Results: Approximately 25% of patients reported at least one GI symptom. Our results showed significantly higher rates of fatigue, increased LDH, increased CK, higher percentage increase neutrophil-to-lymphocyte ratio (NLR), lymphopenia, and bilateral pneumonia in patients with GI symptoms. No significant changes in serum amylase (SAA), immunoglobulin (Ig) G, IgM, C-reactive protein (CRP), procalcitonin (PCT), interleukin-6 (IL-6), viral shedding time, liver injury, and kidney injury between the two groups were observed.

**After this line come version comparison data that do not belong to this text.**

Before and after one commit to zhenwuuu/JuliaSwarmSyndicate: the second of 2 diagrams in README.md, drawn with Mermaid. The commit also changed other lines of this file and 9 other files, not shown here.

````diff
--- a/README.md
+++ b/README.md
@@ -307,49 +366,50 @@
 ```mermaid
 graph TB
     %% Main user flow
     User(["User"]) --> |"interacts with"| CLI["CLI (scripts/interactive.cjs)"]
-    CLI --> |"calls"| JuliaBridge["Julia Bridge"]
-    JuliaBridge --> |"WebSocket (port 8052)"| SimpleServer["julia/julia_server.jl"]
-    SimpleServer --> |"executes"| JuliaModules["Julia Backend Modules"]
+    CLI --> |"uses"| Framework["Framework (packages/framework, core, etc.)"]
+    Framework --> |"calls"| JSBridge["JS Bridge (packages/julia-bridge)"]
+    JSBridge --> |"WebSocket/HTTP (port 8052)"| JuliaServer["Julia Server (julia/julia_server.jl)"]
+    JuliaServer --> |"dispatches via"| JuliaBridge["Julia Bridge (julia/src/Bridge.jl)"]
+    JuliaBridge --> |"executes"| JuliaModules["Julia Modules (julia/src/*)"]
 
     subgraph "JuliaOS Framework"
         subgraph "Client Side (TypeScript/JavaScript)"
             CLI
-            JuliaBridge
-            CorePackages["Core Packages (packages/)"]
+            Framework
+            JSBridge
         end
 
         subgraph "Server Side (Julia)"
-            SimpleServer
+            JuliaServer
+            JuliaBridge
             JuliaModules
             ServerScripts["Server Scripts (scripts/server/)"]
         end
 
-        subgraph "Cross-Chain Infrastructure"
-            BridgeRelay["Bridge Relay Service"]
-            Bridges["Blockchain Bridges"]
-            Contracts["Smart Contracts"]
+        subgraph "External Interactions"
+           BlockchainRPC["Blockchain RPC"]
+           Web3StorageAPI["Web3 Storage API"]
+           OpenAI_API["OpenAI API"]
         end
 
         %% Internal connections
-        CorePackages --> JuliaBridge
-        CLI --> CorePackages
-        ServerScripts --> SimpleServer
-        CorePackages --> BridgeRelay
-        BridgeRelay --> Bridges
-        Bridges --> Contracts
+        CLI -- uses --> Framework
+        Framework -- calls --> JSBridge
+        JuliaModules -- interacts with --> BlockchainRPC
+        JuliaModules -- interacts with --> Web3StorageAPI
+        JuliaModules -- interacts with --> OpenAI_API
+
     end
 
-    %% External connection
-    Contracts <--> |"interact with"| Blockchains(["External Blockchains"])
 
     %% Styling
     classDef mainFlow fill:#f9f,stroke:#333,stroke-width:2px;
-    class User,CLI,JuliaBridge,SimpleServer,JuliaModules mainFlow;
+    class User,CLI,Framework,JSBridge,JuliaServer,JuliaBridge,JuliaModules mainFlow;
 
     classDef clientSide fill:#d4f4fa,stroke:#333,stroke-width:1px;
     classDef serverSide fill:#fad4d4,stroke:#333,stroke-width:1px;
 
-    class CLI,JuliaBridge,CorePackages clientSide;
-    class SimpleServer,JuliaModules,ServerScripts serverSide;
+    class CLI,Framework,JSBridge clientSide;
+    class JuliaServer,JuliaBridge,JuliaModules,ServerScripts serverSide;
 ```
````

The clinical type on admission of patients with GI symptoms reported significantly higher rates of critical disease type (20 vs. 3.3%; p = 0.033). However, the survival rate did not differ between the two groups.

Conclusions: Increase in total lymphocytes and NLR as well as the elevation of CRP, SAA, PCT, IL-6, CK, and LDH were closely associated with COVID-19 with GI symptoms, implying reliable indicators COVID-19 patients with GI symptoms were more likely to develop into a severe disease.

Introduction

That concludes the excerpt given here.